Turkey's ban on Twitter is nearly two weeks old now, but it looks like it could be coming to an end very, very soon.
In a unanimously ruling, Turkey’s Constitutional Court declared that blocking Twitter is a violation of individuals’ freedom of speech, according to a report out of the Daily Hürriyet on Wednesday.
Specifically, they said it was a violation of right that are guaranteed by Article 26 of the Constitution, which states that "Everyone has the right to express and disseminate his thoughts and opinion by speech, in writing or in pictures or through other media, individually or collectively."
The Twitter ban came down on March 20th, just hours after Prime Minister Tayyip Erdogan mocked the service, and then said that he would "wipe out" the social network after he was accused of corruption on the service.
The official reason the government gace for the move, though, involved them accusing Twitter of refusing to remove certain links from its site, which have been deemed illegal by the country's courts.

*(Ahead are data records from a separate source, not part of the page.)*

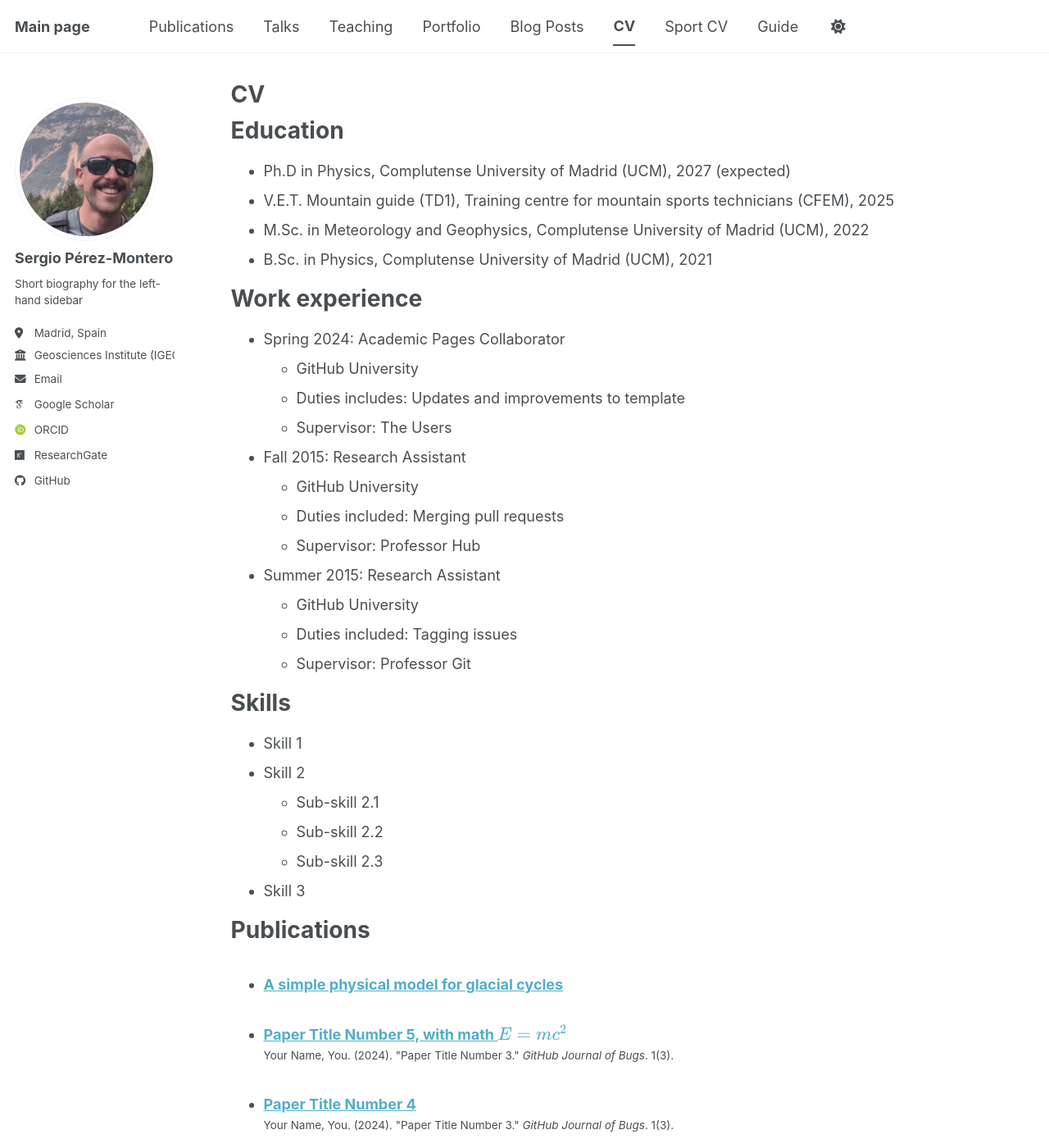
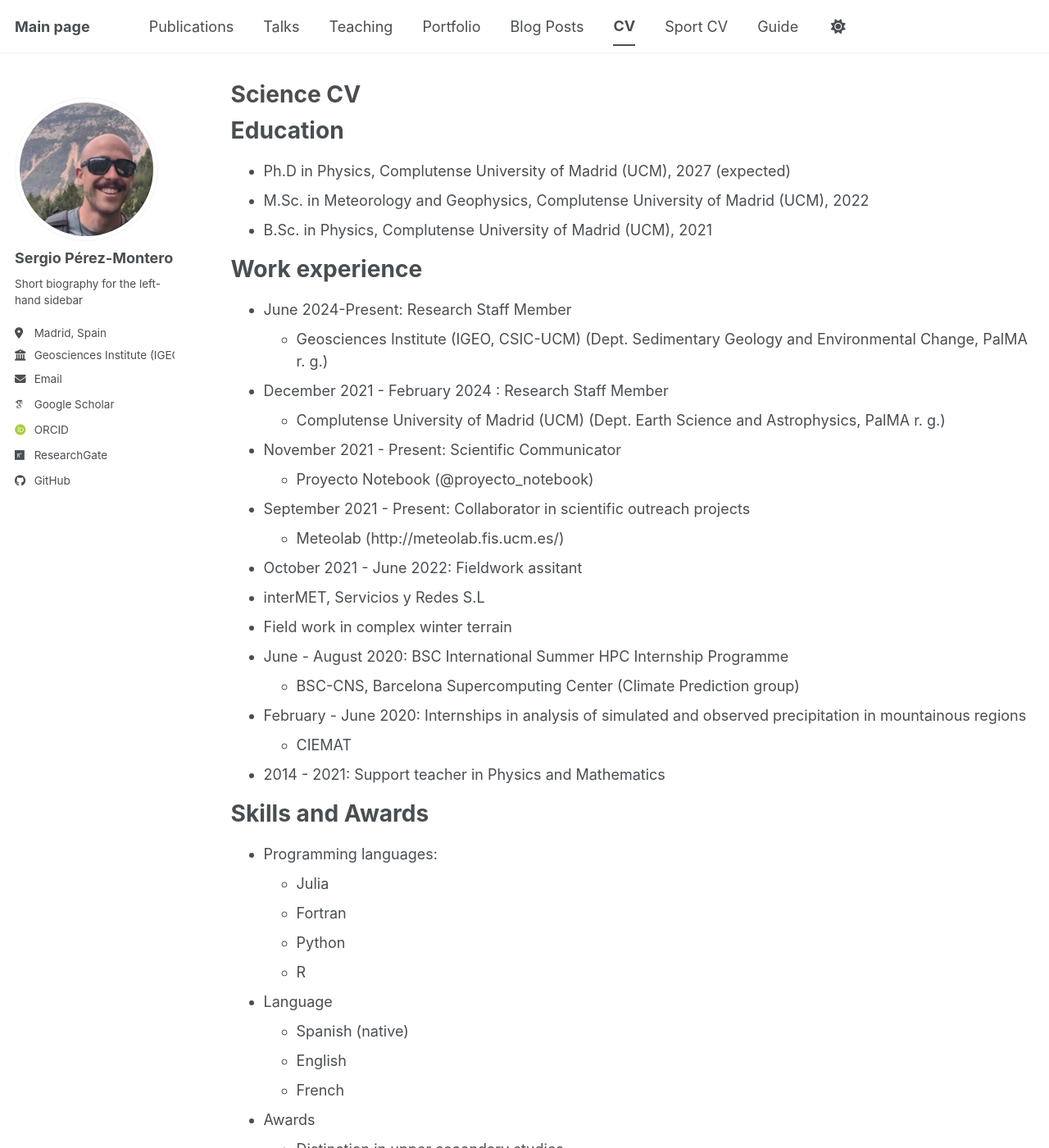
Before and after one commit to sperezmont/sperezmont.github.io, a Jekyll site: the page built from _pages/cv.md, in a window 1280 px wide and 1400 px high. Shown: the whole window at 82% size. Built offline with Jekyll 4.4.1, drawn with Linux system fonts in a browser that asks for light colours; some web fonts are replaced; a script bundle is joined from its source files by our own code; library files that are not in the unit come from our copies; some of the changed text lies outside the part shown.

Commit message:
Update cv.md

```diff
--- a/_pages/cv.md
+++ b/_pages/cv.md
@@ -1,6 +1,6 @@
 ---
 layout: archive
-title: "CV"
+title: "Science CV"
 permalink: /cv/
 author_profile: true
 redirect_from:
@@ -12,35 +12,45 @@ redirect_from:
 Education
 ======
 * Ph.D in Physics, Complutense University of Madrid (UCM), 2027 (expected)
-* V.E.T. Mountain guide (TD1), Training centre for mountain sports technicians (CFEM), 2025
 * M.Sc. in Meteorology and Geophysics, Complutense University of Madrid (UCM), 2022
 * B.Sc. in Physics, Complutense University of Madrid (UCM), 2021
 
 Work experience
 ======
-* Spring 2024: Academic Pages Collaborator
-  * GitHub University
-  * Duties includes: Updates and improvements to template
-  * Supervisor: The Users
+* June 2024-Present: Research Staff Member
+  * Geosciences Institute (IGEO, CSIC-UCM) (Dept. Sedimentary Geology and Environmental Change, PalMA r. g.)
+* December 2021 - February 2024 : Research Staff Member
+  * Complutense University of Madrid (UCM) (Dept. Earth Science and Astrophysics, PalMA r. g.)
+* November 2021 - Present: Scientific Communicator
+  * Proyecto Notebook (@proyecto_notebook)
+* September 2021 - Present: Collaborator in scientific outreach projects
+  * Meteolab (http://meteolab.fis.ucm.es/)
+*  October 2021 - June 2022: Fieldwork assitant
+  * interMET, Servicios y Redes S.L
+  * Field work in complex winter terrain
+* June - August 2020: BSC International Summer HPC Internship Programme
+  * BSC-CNS, Barcelona Supercomputing Center (Climate Prediction group)
+* February - June 2020: Internships in analysis of simulated and observed precipitation in mountainous
+regions
+  * CIEMAT
+* 2014 - 2021: Support teacher in Physics and Mathematics
 
-* Fall 2015: Research Assistant
-  * GitHub University
-  * Duties included: Merging pull requests
-  * Supervisor: Professor Hub
-
-* Summer 2015: Research Assistant
-  * GitHub University
-  * Duties included: Tagging issues
-  * Supervisor: Professor Git
-
-Skills
-======
-* Skill 1
-* Skill 2
-  * Sub-skill 2.1
-  * Sub-skill 2.2
-  * Sub-skill 2.3
-* Skill 3
+Skills and Awards
+=================
+* Programming languages:
+  * Julia
+  * Fortran
+  * Python
+  * R
+* Language
+  * Spanish (native)
+  * English
+  * French
+* Awards
+  * Distinction in upper secondary studies
+  * Honorable mention in Classical Mechanics
+  * Honorable mention in MSc dissertation
+  * Young Researchers Award (AEClim 2025)
 
 Publications
 ======
```
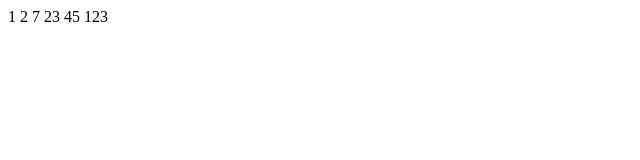
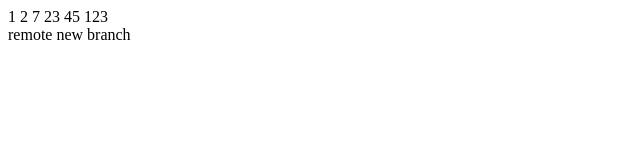
Before and after one commit to michaelshapovalov/special-app, a plain HTML site: page index.html in a window 1280 px wide. Shown: the whole page, without its empty margins (0-640 px from the left). Drawn offline with Linux system fonts and the light colour scheme.

Commit message:
Update index.html
remote new branch

```diff
--- a/index.html
+++ b/index.html
@@ -4,3 +4,4 @@
 23
 45
 123
+<div>remote new branch</div>
```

With the ruling, authorities must immediately unblock Twitter in Turkey, Metin Feyzioğlu, the president of Turkey's Bar Associations (TBB), told the Daily Hürriyet. And if they do not, he already planning on taking action.
"If they don't abide by the ruling, we will file a criminal complaint against the TİB by attaching the ruling of the Constitutional Court," he said.

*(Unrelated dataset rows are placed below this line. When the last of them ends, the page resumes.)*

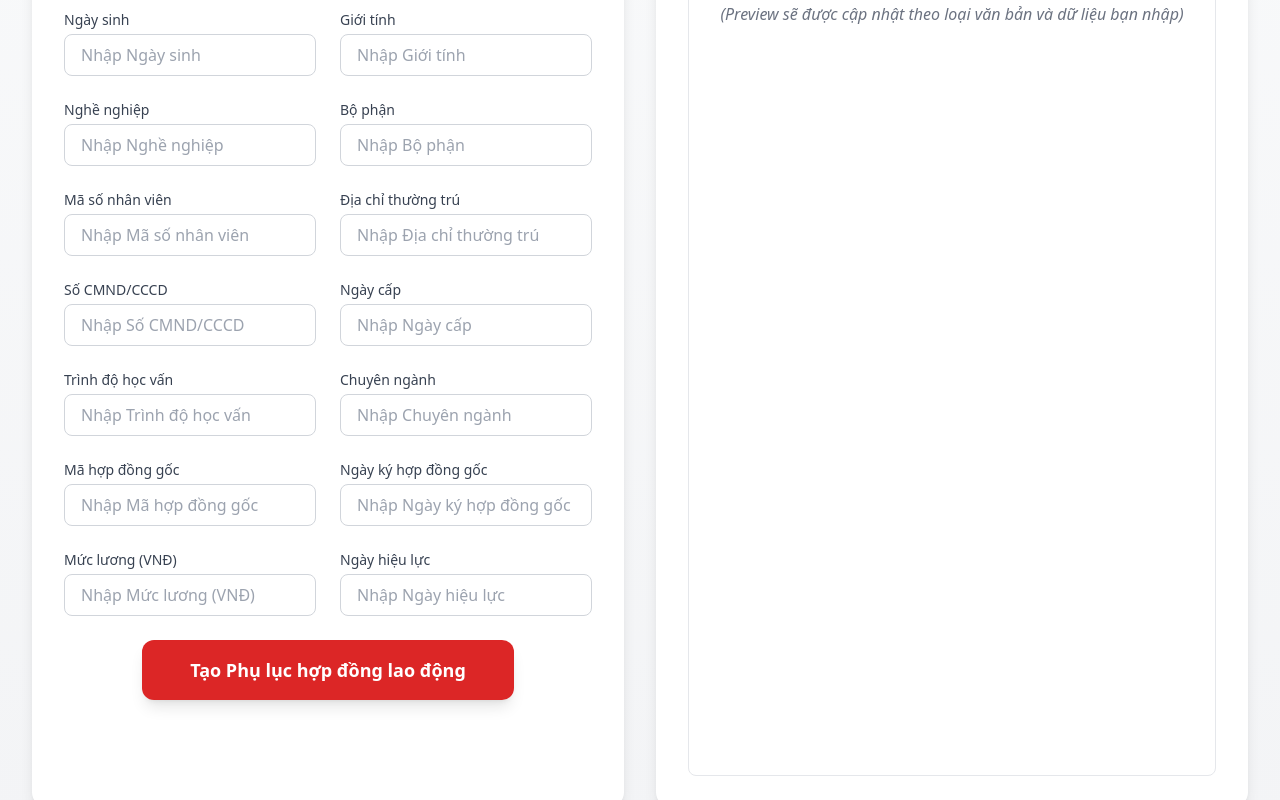
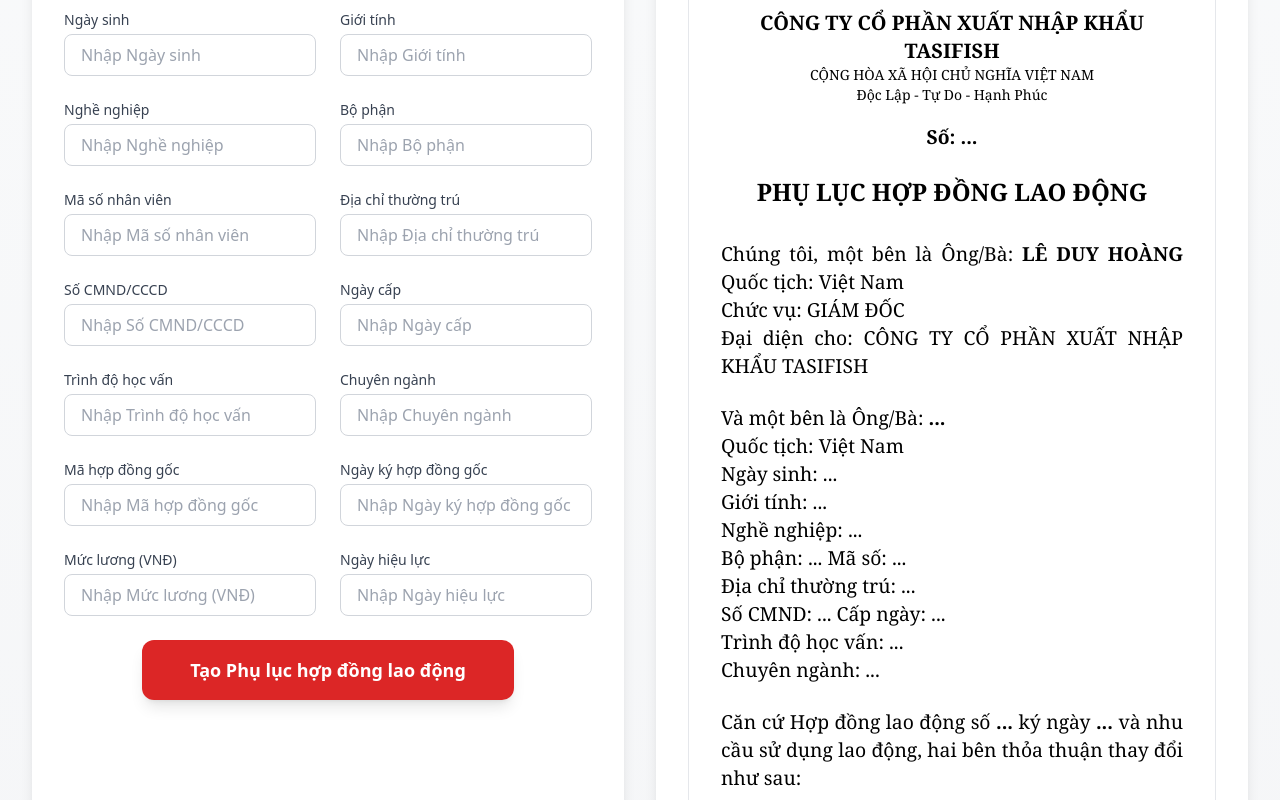
Before and after one commit to thvnn116/document-generator, a Next.js app: page / in a window 1280 px wide. Shown: the part 320-1120 px from the top of the page. Built offline with nearby package versions, Linux system fonts and the light colour scheme.

Commit message:
Update index.js

```diff
--- a/pages/index.js
+++ b/pages/index.js
@@ -11,7 +11,6 @@
   const [selectedType, setSelectedType] = useState(vanbanTypes[0].code);
   const currentType = vanbanTypes.find(t => t.code === selectedType);
 
-  // Tạo schema động
   const schema = z.object(
     currentType.fields.reduce((acc, field) => {
       acc[field] = z.string().min(1, `Vui lòng nhập ${field}`);
@@ -35,7 +34,6 @@
 
   const formData = watch();
 
-  // Reset form khi đổi loại
   useEffect(() => {
     reset(
       currentType.fields.reduce((acc, field) => {
@@ -45,7 +43,6 @@
     );
   }, [selectedType, reset]);
 
-  // Label tiếng Việt đẹp
   const getLabel = (field) => {
     const labels = {
       MS_HDLD: "Mã phụ lục",
@@ -65,7 +62,7 @@
       MUC_LUONG: "Mức lương (VNĐ)",
       NGAY_HL: "Ngày hiệu lực",
 
-      // Fields cho Thư mời nhận việc
+      // Thư mời nhận việc
       DIA_DIEM: "Địa điểm",
       DD: "Ngày",
       MM: "Tháng",
@@ -111,7 +108,6 @@
           Tạo Văn Bản Hành Chính
         </h1>
 
-        {/* Dropdown */}
         <div className="mb-8 flex justify-center">
           <div className="w-full max-w-md">
             <label className="block text-sm font-medium text-gray-700 mb-2">Chọn loại văn bản</label>
@@ -130,7 +126,7 @@
         </div>
 
         <div className="grid grid-cols-1 lg:grid-cols-2 gap-8">
-          {/* Form động */}
+          {/* Form */}
           <div className="bg-white rounded-2xl shadow-lg p-6 md:p-8">
             <form onSubmit={handleSubmit(onCreate)} className="space-y-6">
               <div className="grid grid-cols-1 md:grid-cols-2 gap-6">
@@ -160,15 +156,136 @@
             </form>
           </div>
 
-          {/* Preview */}
+          {/* Preview động theo loại văn bản */}
           <div className="bg-white rounded-2xl shadow-lg p-6 md:p-8">
             <h2 className="text-2xl font-bold text-gray-800 mb-6 text-center">
               Preview {currentType.name}
             </h2>
-            <div className="prose prose-sm md:prose-base max-w-none border border-gray-200 rounded-lg p-6 bg-white min-h-[800px] overflow-auto leading-relaxed">
-              <p className="text-gray-500 italic text-center">
-                (Preview sẽ được cập nhật theo loại văn bản và dữ liệu bạn nhập)
-              </p>
+            <div className="prose prose-sm md:prose-base max-w-none border border-gray-200 rounded-lg p-8 bg-white min-h-[800px] overflow-auto leading-relaxed text-[14.5pt] font-serif">
+              {selectedType === "PLHD" && (
+                <div>
+                  <div className="text-center mb-8">
+                    <h3 className="text-xl font-bold uppercase">CÔNG TY CỔ PHẦN XUẤT NHẬP KHẨU TASIFISH</h3>
+                    <p className="text-sm">CỘNG HÒA XÃ HỘI CHỦ NGHĨA VIỆT NAM</p>
+                    <p className="text-sm">Độc Lập - Tự Do - Hạnh Phúc</p>
+                    <p className="font-bold mt-4">Số: {formData.MS_HDLD || '...'}</p>
+                    <h2 className="text-2xl font-bold mt-6">PHỤ LỤC HỢP ĐỒNG LAO ĐỘNG</h2>
+                  </div>
+
+                  <p className="mb-6 leading-7 text-justify">
+                    Chúng tôi, một bên là Ông/Bà: <strong>LÊ DUY HOÀNG</strong> Quốc tịch: Việt Nam<br />
+                    Chức vụ: GIÁM ĐỐC<br />
+                    Đại diện cho: CÔNG TY CỔ PHẦN XUẤT NHẬP KHẨU TASIFISH
+                  </p>
+
+                  <p className="mb-6 leading-7 text-justify">
+                    Và một bên là Ông/Bà: <strong>{formData.HO_TEN || '...'}</strong><br />
+                    Quốc tịch: Việt Nam<br />
+                    Ngày sinh: {formData.NGAY_SINH || '...'}<br />
+                    Giới tính: {formData.GIOI_TINH || '...'}<br />
+                    Nghề nghiệp: {formData.NGHE_NGHIEP || '...'}<br />
+                    Bộ phận: {formData.BO_PHAN || '...'} Mã số: {formData.MS_NV || '...'}<br />
+                    Địa chỉ thường trú: {formData.DC_THUONG_TRU || '...'}<br />
+                    Số CMND: {formData.SO_CMND || '...'} Cấp ngày: {formData.NGAY_CAP || '...'}<br />
+                    Trình độ học vấn: {formData.HOC_VAN || '...'}<br />
+                    Chuyên ngành: {formData.CHUYEN_NGANH || '...'}
+                  </p>
+
+                  <p className="mb-6 leading-7 text-justify">
+                    Căn cứ Hợp đồng lao động số <strong>{formData.MS_HD || '...'}</strong> ký ngày <strong>{formData.NGAY_KY_HD || '...'}</strong> và nhu cầu sử dụng lao động, hai bên thỏa thuận thay đổi như sau:
+                  </p>
+
+                  <p className="font-bold mb-2">Điều 1. Nội dung thay đổi - bổ sung:</p>
+                  <p className="mb-6 leading-7 text-justify">
+                    Các bên đồng ý thay đổi Hợp đồng lao động số {formData.MS_HD || '...'} như sau:<br />
+                    Khoản 1, Điều 3 [Quyền lợi và nghĩa vụ của người lao động]<br />
+                    - Mức lương chính theo tháng: <strong>{formData.MUC_LUONG || '...'} VNĐ</strong>
+                  </p>
+
+                  <p className="font-bold mb-2">Điều 2. Điều khoản thi hành:</p>
+                  <p className="mb-6 leading-7 text-justify">
+                    Trừ những nội dung thay đổi nêu tại Điều 1, Phụ lục hợp đồng này, các nội dung khác trong hợp đồng lao động số {formData.MS_HD || '...'} không thay đổi.<br />
+                    Phụ lục Hợp đồng lao động này là một phần không tách rời Hợp đồng lao động số {formData.MS_HD || '...'} và được làm thành 02 (hai) bản, các bản có giá trị pháp lý ngang nhau, mỗi bên giữ 01 (một) bản và có hiệu lực từ ngày <strong>{formData.NGAY_HL || '...'}</strong>.
+                  </p>
+
+                  <div className="mt-16 flex justify-between text-center">
+                    <div>
+                      <p className="font-bold">NGƯỜI LAO ĐỘNG</p>
+                      <p>(Ký tên)</p>
+                      <p className="mt-12 font-bold">{formData.HO_TEN || '...'}</p>
+                    </div>
+                    <div>
+                      <p className="font-bold">NGƯỜI SỬ DỤNG LAO ĐỘNG</p>
+                      <p>(Ký tên, đóng dấu)</p>
+                      <p className="mt-12 font-bold">LÊ DUY HOÀNG</p>
+                    </div>
+                  </div>
+                </div>
+              )}
+
+              {selectedType === "TMNV" && (
+                <div>
+                  <div className="text-center mb-8">
+                    <h3 className="text-xl font-bold uppercase">CÔNG TY TNHH TASIFISH</h3>
+                    <h2 className="text-2xl font-bold mt-4">THƯ MỜI NHẬN VIỆC</h2>
+                    <p className="font-bold mt-2">Mã số: {formData.MS_HD || '...'}</p>
+                  </div>
+
+                  <p className="mb-6 text-justify">
+                    {formData.DIA_DIEM || '...'}, ngày {formData.DD || '...'} tháng {formData.MM || '...'} năm {formData.YY || '...'}
+                  </p>
+
+                  <p className="mb-6 text-justify">
+                    Kính gửi Anh/Chị: <strong>{formData.HO_TEN || '...'}</strong><br />
+                    Ngày tháng năm sinh: {formData.NGAY_SINH || '...'}<br />
+                    Số điện thoại: {formData.DIEN_THOAI || '...'}<br />
+                    Địa chỉ thường trú: {formData.DC_THUONG_TRU || '...'}
+                  </p>
+
+                  <p className="mb-6 text-justify">
+                    Công Ty TNHH TASIFISH chân thành cảm ơn Anh/Chị đã quan tâm đến nhu cầu tuyển dụng và dành thời gian tiếp xúc, trao đổi với chúng tôi trong thời gian qua. Theo kết quả cuộc phỏng vấn, Công ty chúng tôi trân trọng mời Anh/Chị về cộng tác với các nội dung thỏa thuận cơ bản sau:
+                  </p>
+
+                  <p className="mb-4 text-justify">
+                    1. Vị trí công việc: <strong>{formData.VI_TRI_CV || '...'}</strong><br />
+                    2. Địa điểm làm việc: <strong>{formData.DC_CTY || '...'}</strong><br />
+                    3. Chế độ làm việc: Toàn thời gian<br />
+                    4. Thời gian làm việc: Sáng 07h00 đến 11h00; Chiều 13h00 đến 17h00<br />
+                    5. Ngày nhận việc: <strong>{formData.NGAY_NHAN_VIEC || '...'}</strong>
+                  </p>
+
+                  <p className="mb-6 text-justify">
+                    • Tổng lương chính thức: <strong>{formData.MUC_LUONG || '...'} VNĐ</strong><br />
+                    • Mức lương chưa bao gồm công tác phí theo thực tế phát sinh.<br />
+                    • Thử việc {formData.TG_THUVIEC || '...'} tháng nhận {formData.PT_LUONG || '...'}% mức lương chính thức, sau đó sẽ có đánh giá thử việc từ Ban Giám đốc.
+                  </p>
+
+                  <p className="mb-6 text-justify">
+                    6. Trách nhiệm và quyền hạn chính: Theo mô tả công việc <strong>{formData.VI_TRI_CV || '...'}</strong>
+                  </p>
+
+                  <p className="mb-8 text-justify">
+                    Chúng tôi hân hạnh chào đón Anh/Chị làm việc tại công ty và mong nhận được phản hồi từ Anh/Chị khi nhận được thư này.
+                  </p>
+
+                  <div className="mt-12 text-center">
+                    <p className="font-bold">Trân trọng.</p>
+                  </div>
+
+                  <div className="mt-16 flex justify-between text-center">
+                    <div>
+                      <p className="font-bold">NGƯỜI LAO ĐỘNG</p>
+                      <p>(Ký tên)</p>
+                      <p className="mt-12 font-bold">{formData.HO_TEN || '...'}</p>
+                    </div>
+                    <div>
+                      <p className="font-bold">CÔNG TY TNHH TASIFISH</p>
+                      <p>GIÁM ĐỐC</p>
+                      <p className="mt-12 font-bold">LÊ DUY HOÀNG</p>
+                    </div>
+                  </div>
+                </div>
+              )}
             </div>
           </div>
         </div>
```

Twitter responded to the court's decision in a tweet, in which it expressed hope that the service would soon be turned back on:
We welcome this Constitutional Court ruling, and hope to have Twitter access restored in Turkey soon. http://t.co/MfynTaB1tk— Policy (@policy) April 2, 2014
There is no word on whether or not the court will take the same position on the Turkish government's banning of YouTube, which occurred a week later.
How badly will these actions hurt Turkey?
Turkey is far from the first government to try to take down social media once it became unfavorable to them. Twitter has been officially banned in China since 2009, and it suffered crackdowns in countries like Iran and Egypt, while they were having their revolutions in 2009 and 2010, respectively.
The question is, though, how much will affect venture capital firms that are looking to invest there, as well as companies that are looking to expand?
According to Neal Hansch, Managing Director of the MEST Incubator, it does put a spotlight on the risks that are involved in putting money into an unpredictable, and possibly unstable, country.
"I think this move generally highlights the inherent, incremental risks in doing business in countries where there’s macro uncertainty around government policies that can be repressive or at the least, erratic and difficult to predict," he told me.
"This risk is similar to those territories where corporate, employment or intellectual property laws less transparent or well defined or where currencies are more tightly controlled and ultimate liquidity (being able to get money back out of the country) could be jeopardized."
Ultimately, though, he does not seem to think that it have too much of an effect on investors because, frankly, they already knew that there could be potential problems.
"It will though dampen investor interest in the region, though I suspect not noticeably from prior levels. Investors already recognize the risk and have adjusted their interest levels (or valuations) accordingly."
The real risk, he said, is in a place like Russia, as it is a country that was thought to be more stable, but has recently been hit with sanctions, and is risking potential war with both the Ukraine and NATO.
"VCs are theoretically experts at judging risks (market, team, product, pricing, etc.), but assessing and dealing with macro geopolitical risks are generally outside our day-to-day power alleys," he said.
"Finding world class teams, attacking or defining huge new markets and proving their ability to execute is a challenging enough business, that adding in these type of overarching, geopolitical risks is usually beyond our appetite. We invest in what we know and can get comfortable with."
(Image source: lindasunporch.blogspot.com)